Update: some libraries don’t have enough space to change the dependencies’ path and dylibbundler fails to compile. If you run across this, you’ll need to apply a patch to macports and reinstall the affected libraries compiling from source: sudo port -v -s install libawesome.

Porting the rays app to processing.js

Over the past few years I have been on a quest to port my old flash web toys to an open platform. Javascript in conjunction with the HTML canvas element seemed to provide a good alternative. So I tried to port one of my favorite toys, the rays app, to processing.jsThis is the result.

I have mixed feelings about the experience. On the one hand, it was extremely easy to develop for, as it would be expected from javascript + processing. Since I had already implemented rays as a java applet with the original processing library, porting to javascript was mainly just changing static to dynamic typing and adjusting some function calls. I did not manage to get keyboard shortcuts to work, even though they work perfectly in the java version. This might be some quirk in javascript I am not aware of.
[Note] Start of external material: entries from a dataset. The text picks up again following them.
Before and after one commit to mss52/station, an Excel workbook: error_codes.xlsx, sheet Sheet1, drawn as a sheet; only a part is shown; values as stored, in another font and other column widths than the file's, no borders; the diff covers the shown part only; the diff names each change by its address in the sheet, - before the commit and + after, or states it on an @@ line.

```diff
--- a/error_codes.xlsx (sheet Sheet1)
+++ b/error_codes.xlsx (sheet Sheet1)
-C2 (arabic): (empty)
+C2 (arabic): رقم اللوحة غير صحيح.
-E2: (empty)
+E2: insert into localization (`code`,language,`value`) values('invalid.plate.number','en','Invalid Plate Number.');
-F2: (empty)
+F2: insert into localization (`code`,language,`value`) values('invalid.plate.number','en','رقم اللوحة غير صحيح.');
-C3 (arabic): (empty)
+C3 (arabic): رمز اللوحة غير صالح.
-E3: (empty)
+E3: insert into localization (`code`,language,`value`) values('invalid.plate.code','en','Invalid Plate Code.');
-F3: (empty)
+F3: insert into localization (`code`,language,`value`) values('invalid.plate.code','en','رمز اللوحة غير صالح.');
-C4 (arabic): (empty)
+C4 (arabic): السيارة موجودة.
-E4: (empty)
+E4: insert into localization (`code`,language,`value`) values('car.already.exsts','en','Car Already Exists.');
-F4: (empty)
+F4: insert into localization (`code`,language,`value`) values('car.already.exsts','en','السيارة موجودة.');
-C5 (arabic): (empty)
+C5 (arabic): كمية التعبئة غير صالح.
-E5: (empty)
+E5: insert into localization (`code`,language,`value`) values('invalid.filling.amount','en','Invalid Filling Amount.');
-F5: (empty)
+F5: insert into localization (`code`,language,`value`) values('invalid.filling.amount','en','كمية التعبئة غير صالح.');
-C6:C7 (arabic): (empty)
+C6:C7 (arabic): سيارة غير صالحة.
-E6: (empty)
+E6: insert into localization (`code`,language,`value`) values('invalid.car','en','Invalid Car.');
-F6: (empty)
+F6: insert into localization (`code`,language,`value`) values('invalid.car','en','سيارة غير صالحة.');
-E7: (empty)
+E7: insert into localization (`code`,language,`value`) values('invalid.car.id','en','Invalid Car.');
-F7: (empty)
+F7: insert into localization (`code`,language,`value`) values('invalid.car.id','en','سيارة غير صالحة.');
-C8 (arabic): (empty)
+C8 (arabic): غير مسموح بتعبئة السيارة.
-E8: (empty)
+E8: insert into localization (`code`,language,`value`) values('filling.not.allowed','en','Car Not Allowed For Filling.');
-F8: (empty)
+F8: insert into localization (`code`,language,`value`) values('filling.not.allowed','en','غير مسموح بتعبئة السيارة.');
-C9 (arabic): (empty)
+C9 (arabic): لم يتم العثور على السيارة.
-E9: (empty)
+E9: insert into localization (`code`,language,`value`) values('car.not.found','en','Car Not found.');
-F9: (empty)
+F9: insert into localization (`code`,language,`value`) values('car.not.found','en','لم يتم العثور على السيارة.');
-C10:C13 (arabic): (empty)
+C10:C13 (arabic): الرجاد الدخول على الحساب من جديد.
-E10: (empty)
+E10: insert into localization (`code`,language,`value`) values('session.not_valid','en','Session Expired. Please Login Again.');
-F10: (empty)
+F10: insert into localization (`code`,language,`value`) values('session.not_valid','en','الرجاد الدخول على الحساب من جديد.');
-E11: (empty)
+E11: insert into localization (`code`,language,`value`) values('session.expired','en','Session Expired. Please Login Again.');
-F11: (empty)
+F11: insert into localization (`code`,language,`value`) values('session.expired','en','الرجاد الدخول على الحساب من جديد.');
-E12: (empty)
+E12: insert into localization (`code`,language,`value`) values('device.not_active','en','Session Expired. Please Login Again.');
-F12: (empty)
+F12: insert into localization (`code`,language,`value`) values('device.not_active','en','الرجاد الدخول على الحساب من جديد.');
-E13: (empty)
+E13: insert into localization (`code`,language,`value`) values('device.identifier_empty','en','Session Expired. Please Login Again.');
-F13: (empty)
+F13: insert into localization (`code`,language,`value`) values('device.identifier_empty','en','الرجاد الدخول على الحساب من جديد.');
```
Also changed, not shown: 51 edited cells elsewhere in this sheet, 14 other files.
The major issue is, as I was afraid, not enough performance to implement a ‘glow effect’ as I did in flash (press tab to access the options). The idea in flash was to only draw the ‘dirty’ part of the image to an offscreen buffer, then draw it to the main framebuffer, then blur the offscreen buffer and blend it again into the main framebuffer. Then clear the offscreen buffer and start again. Perhaps it is easier to illustrate this with the corresponding actionscript.

Here the drawLines() function draws directly to the offscreen buffer, while drawToScreen() handles copying the buffer twice to the screen. (This code was written almost 5 years ago, makes me feel old). In processing.js the only option which runs at a fast enough speed is a simple direct draw to the main framebuffer. I reproduce here the main loop for the curious.

The only interesting thing to comment about this code is how I used the bezier curve to extract a bit more precision out of each time step. Normally I could just draw a line from the past to the present. Here instead I draw a bezier curve where the control points are given by euler steps into the future or past, respectively. This essentially produces an interpolation which uses the first derivative at each endpoint, meaning we get a higher order integration of the path and can use a much bigger time step to integrate the paths.

The curve and its derivatives

SASS is awesome and you should use it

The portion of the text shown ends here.